*Exercise brief*: Could you copy each line of the entries that contains "ipynb"?

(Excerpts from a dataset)
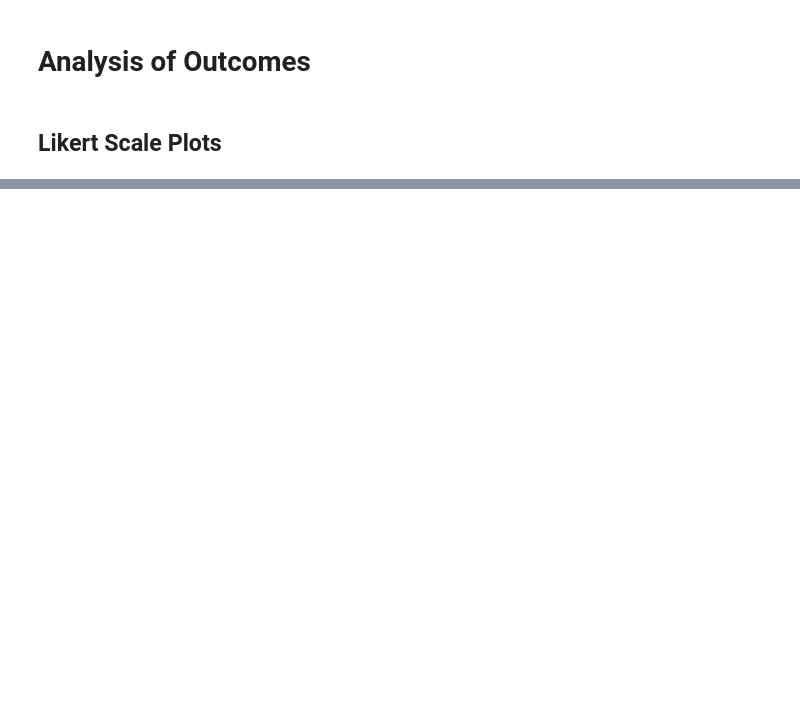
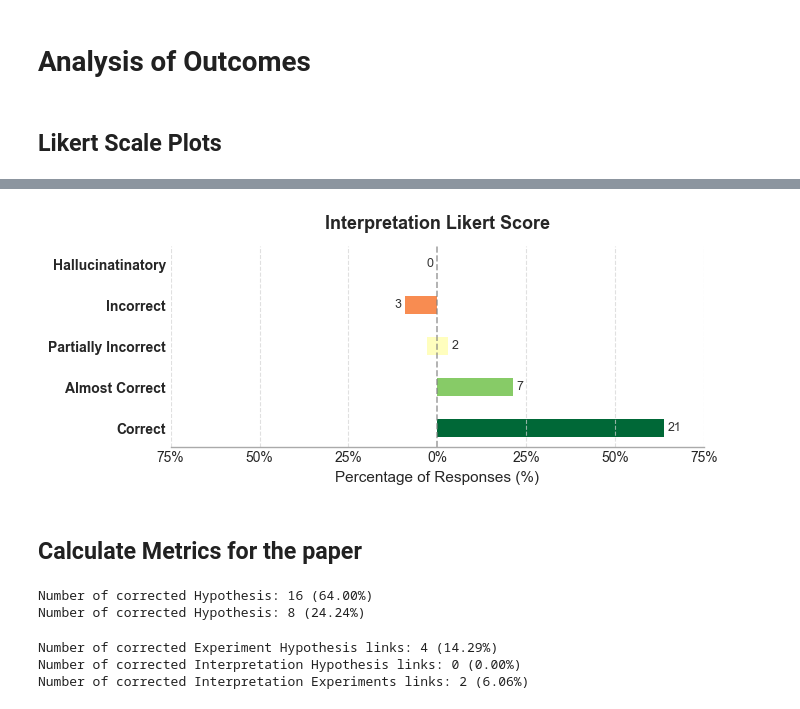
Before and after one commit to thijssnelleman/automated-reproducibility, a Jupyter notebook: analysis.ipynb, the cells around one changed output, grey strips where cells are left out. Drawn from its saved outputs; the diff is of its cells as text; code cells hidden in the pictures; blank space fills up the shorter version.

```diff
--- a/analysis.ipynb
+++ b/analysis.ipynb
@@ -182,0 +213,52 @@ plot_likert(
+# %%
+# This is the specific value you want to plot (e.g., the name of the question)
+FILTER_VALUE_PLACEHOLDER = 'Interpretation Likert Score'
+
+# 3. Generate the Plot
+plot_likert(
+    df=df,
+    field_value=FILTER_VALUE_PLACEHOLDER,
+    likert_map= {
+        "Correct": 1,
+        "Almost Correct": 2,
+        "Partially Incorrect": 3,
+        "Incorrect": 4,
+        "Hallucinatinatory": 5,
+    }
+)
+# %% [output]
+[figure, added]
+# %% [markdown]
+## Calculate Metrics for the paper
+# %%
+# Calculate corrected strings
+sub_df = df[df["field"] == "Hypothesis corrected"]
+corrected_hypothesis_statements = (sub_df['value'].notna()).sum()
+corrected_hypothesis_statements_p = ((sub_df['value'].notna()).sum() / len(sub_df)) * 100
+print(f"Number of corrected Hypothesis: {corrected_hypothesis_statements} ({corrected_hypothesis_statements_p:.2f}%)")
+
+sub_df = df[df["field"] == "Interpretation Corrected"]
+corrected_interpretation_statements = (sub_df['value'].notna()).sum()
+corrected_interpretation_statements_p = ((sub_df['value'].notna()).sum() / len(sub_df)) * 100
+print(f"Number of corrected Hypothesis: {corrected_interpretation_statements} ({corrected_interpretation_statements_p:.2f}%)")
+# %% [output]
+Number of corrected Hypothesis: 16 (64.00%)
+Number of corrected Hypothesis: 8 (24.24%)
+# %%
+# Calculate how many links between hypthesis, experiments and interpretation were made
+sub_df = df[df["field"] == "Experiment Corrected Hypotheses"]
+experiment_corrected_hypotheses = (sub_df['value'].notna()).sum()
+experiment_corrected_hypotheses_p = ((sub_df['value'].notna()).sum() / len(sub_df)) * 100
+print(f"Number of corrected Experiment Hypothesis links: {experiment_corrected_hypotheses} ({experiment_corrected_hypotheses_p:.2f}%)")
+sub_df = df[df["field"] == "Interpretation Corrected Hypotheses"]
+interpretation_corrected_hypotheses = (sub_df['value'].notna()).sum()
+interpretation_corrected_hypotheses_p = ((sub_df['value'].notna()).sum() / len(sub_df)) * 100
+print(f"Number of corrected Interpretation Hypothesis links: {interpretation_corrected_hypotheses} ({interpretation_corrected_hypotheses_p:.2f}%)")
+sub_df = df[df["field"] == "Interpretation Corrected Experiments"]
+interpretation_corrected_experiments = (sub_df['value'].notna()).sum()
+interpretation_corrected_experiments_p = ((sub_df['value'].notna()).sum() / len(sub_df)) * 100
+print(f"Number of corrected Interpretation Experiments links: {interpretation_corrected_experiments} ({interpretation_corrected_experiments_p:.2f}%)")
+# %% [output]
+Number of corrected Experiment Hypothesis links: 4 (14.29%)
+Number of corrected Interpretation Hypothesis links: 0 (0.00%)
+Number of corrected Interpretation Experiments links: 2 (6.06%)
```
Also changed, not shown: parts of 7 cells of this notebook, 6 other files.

*Solution to this problem*:
Before and after one commit to thijssnelleman/automated-reproducibility, a Jupyter notebook: analysis.ipynb, the cells around one changed output, grey strips where cells are left out. Drawn from its saved outputs; the diff is of its cells as text; code cells hidden in the pictures; blank space fills up the shorter version.
--- a/analysis.ipynb
+++ b/analysis.ipynb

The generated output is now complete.